His 1966 poem, “The Catalpa”, came to my mind as I sat in the church of St James’s, Piccadilly, on this Sunday which is both the fourth in Advent and Christmas Eve. The “CatalpaNativity” currently standing in front of the altar was carved by Clinton Chaloner from the wood of a Catalpa tree which stood in the courtyard of the church for over eighty years. At one time, participants in baptismal services spent part of the ceremony beneath its branches.
When I looked the poem up to check my memory of it, I found myself unwilling to quote any line without another, and here it is:
The catalpa’s white week is ending there
In its corner of my yard. It has its arms full
of its own flowering now, but the least air
spills off a petal and a breeze lets fall
whole coronations. There is not much more
of what this is. Is every gladness quick?
That tree’s a nuisance, really. Long before
the summer’s out, its beans, long as a stick,
Will start to shed.
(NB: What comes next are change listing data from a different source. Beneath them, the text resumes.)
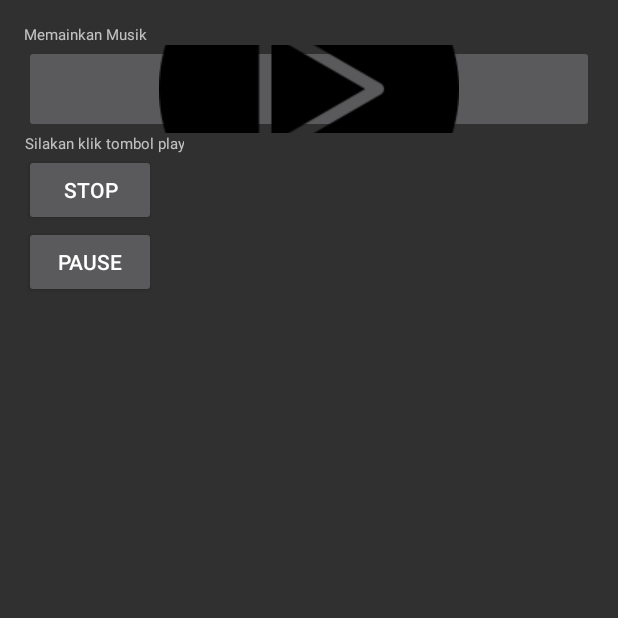
After one commit to Septiandnj/ProjectAndroid, an Android app: the PlayingAudio screen opened directly, with no data from a screen before it, on a phone screen of 412 x 824 dp, the top half of it. The commit adds this screen. Run offline under Robolectric (Android 15) with nearby library versions, the phone set to English and light mode, and no system bars.

Commit message:
PlayingAudio

```diff
--- a/Septiandnj/app/src/main/AndroidManifest.xml
+++ b/Septiandnj/app/src/main/AndroidManifest.xml
@@ -50,7 +50,10 @@
             android:label="@string/title_activity_seleksi" />
         <activity
             android:name=".ServiceSederhana"
-            android:label="@string/title_activity_service_sederhana"></activity>
+            android:label="@string/title_activity_service_sederhana" />
+        <activity
+            android:name=".PlayingAudio"
+            android:label="@string/title_activity_playing_audio"></activity>
     </application>
 
 </manifest>
--- /dev/null
+++ b/Septiandnj/app/src/main/java/assalaam/layout/id/septian/PlayingAudio.java
@@ -0,0 +1,109 @@
+package assalaam.layout.id.septian;
+
+import android.os.Bundle;
+import android.app.Activity;
+import java.io.IOException;
+import android.media.MediaPlayer;
+import android.media.MediaPlayer.OnCompletionListener;
+import android.view.View;
+import android.view.View.OnClickListener;
+import android.widget.ImageButton;
+import android.widget.TextView;
+import android.widget.Button;
+
+
+public class PlayingAudio extends Activity {
+    ImageButton mainkan;
+    TextView keterangan;
+    MediaPlayer mp;
+    private Button btnPlay;
+    private Button btnPause;
+    private Button btnStop;
+
+    @Override
+    protected void onCreate(Bundle savedInstanceState) {
+        super.onCreate(savedInstanceState);
+        setContentView(R.layout.activity_playing_audio);
+
+        btnPause = (Button) findViewById(R.id.btnPAUSE);
+        btnStop = (Button) findViewById(R.id.btnSTOP);
+
+        keterangan=(TextView)findViewById(R.id.ket);
+        keterangan.setText("Silakan klik tombol play");
+
+        mainkan=(ImageButton)findViewById(R.id.putarMusik);
+        mainkan.setOnClickListener(new OnClickListener() {
+            @Override
+            public void onClick(View arg0) {
+                mainkan.setEnabled(false);
+                keterangan.setText("Tombol play tidak aktif");
+                go();
+            }
+        });
+        btnPause.setOnClickListener(new View.OnClickListener() {
+            @Override
+            public void onClick(View v) {
+                pause();
+            }
+        });
+
+        btnStop.setOnClickListener(new View.OnClickListener() {
+            @Override
+            public void onClick(View v) {
+                stop();
+            }
+        });
+    }
+    public void go() {
+        mp = MediaPlayer.create(PlayingAudio.this, R.raw.honeymoon);
+        try {
+            mp.prepare();
+        } catch (IllegalStateException e) {
+            e.printStackTrace();
+        } catch (IOException e) {
+            e.printStackTrace();
+        }
+        mp.start();
+        mp.setOnCompletionListener(new OnCompletionListener() {
+            @Override
+            public void onCompletion(MediaPlayer arg0) {
+                mainkan.setEnabled(true);
+                keterangan.setText("Silakan klik tombol play");
+            }
+        });
+    }
+
+    /** Dijalankan Oleh Tombol Pause */
+    public void pause(){
+        if(mp.isPlaying()){
+            if(mp!=null){
+                mp.pause();
+
+            }
+        } else {
+            if(mp!=null){
+                mp.start();
+
+            }
+        }
+    }
+
+    /** Dijalankan Oleh Tombol Stop */
+    public void stop(){
+        mp.stop();
+
+        try{
+            mp.prepare();
+            mp.seekTo(0);
+        }catch (Throwable t) {
+            t.printStackTrace();
+        }
+
+        stateAwal();
+    }
+    public void stateAwal(){
+        btnPause.setEnabled(false);
+        btnStop.setEnabled(false);
+    }
+
+}
--- /dev/null
+++ b/Septiandnj/app/src/main/res/layout/activity_playing_audio.xml
@@ -0,0 +1,52 @@
+<?xml version="1.0" encoding="utf-8"?>
+<LinearLayout xmlns:android="http://schemas.android.com/apk/res/android"
+    xmlns:tools="http://schemas.android.com/tools"
+    android:id="@+id/activity_playing_audio"
+    android:orientation="vertical"
+    android:layout_width="fill_parent"
+    android:layout_height="fill_parent"
+    android:paddingBottom="@dimen/activity_vertical_margin"
+    android:paddingLeft="@dimen/activity_horizontal_margin"
+    android:paddingRight="@dimen/activity_horizontal_margin"
+    android:paddingTop="@dimen/activity_vertical_margin"
+    tools:context="assalaam.layout.id.septian.PlayingAudio"
+    android:weightSum="1">
+
+    <TextView
+        android:layout_width="wrap_content"
+        android:layout_height="wrap_content"
+        android:textSize="15px"
+        android:id="@+id/textView"
+        android:text="Memainkan Musik"></TextView>
+    <ImageButton
+        android:layout_width="fill_parent"
+        android:layout_height="40dp"
+        android:id="@+id/putarMusik"
+        android:adjustViewBounds="false"
+        android:src="@drawable/play"
+        android:layout_gravity="center_vertical|center_horizontal"
+        android:layout_weight="0.03"></ImageButton>
+    <TextView
+        android:layout_width="wrap_content"
+        android:layout_height="wrap_content"
+        android:gravity="center_horizontal"
+        android:textSize="15px"
+        android:id="@+id/ket"
+        android:text=""></TextView>
+    <Button
+        android:layout_width="wrap_content"
+        android:layout_height="wrap_content"
+        android:text="STOP"
+        android:id="@+id/btnSTOP"
+        android:layout_alignTop="@+id/btnPAUSE"
+        android:layout_toRightOf="@+id/btnPAUSE"
+        android:layout_toEndOf="@+id/btnPAUSE"/>
+
+    <Button
+        android:layout_width="wrap_content"
+        android:layout_height="wrap_content"
+        android:text="PAUSE"
+        android:id="@+id/btnPAUSE"
+        android:layout_alignTop="@+id/btnPLAY"
+        android:layout_centerHorizontal="true"/>
+</LinearLayout>
--- a/Septiandnj/app/src/main/res/values/strings.xml
+++ b/Septiandnj/app/src/main/res/values/strings.xml
@@ -1,5 +1,5 @@
 <resources>
-    <string name="app_name">Membuat Check Box</string>
+    <string name="app_name">Septiandnj</string>
     <string name="title_activity_class_ke_dua">ClassKeDua</string>
     <string name="title_activity_relatif_layout">RelatifLayout</string>
     <string name="title_activity_layout_sederhana">LayoutSederhana</string>
@@ -22,4 +22,5 @@
     <string name="aa">Service Sederhana!</string>
     <string name="startBtn">Start</string>
     <string name="stopBtn">Stop</string>
+    <string name="title_activity_playing_audio">PlayingAudio</string>
 </resources>
```
Also changed, not shown: Septiandnj/app/src/main/java/assalaam/layout/id/septian/Home.java (+9 -0 lines), Septiandnj/app/src/main/res/layout/activity_home.xml (+9 -1 lines), Septiandnj/app/src/main/res/drawable/aihh.png (added), Septiandnj/app/src/main/res/drawable/play.png (added).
And every year one limb
cracks without falling off and hangs there dead
till I get up and risk my neck to trim
what it knows how to lose but not to shed.
I keep it only for this one white pass.
The end of June’s its garden; July, its Fall;
All else, the world remembering what it was
In the seven days of its visible miracle.
What should I keep if averages were all?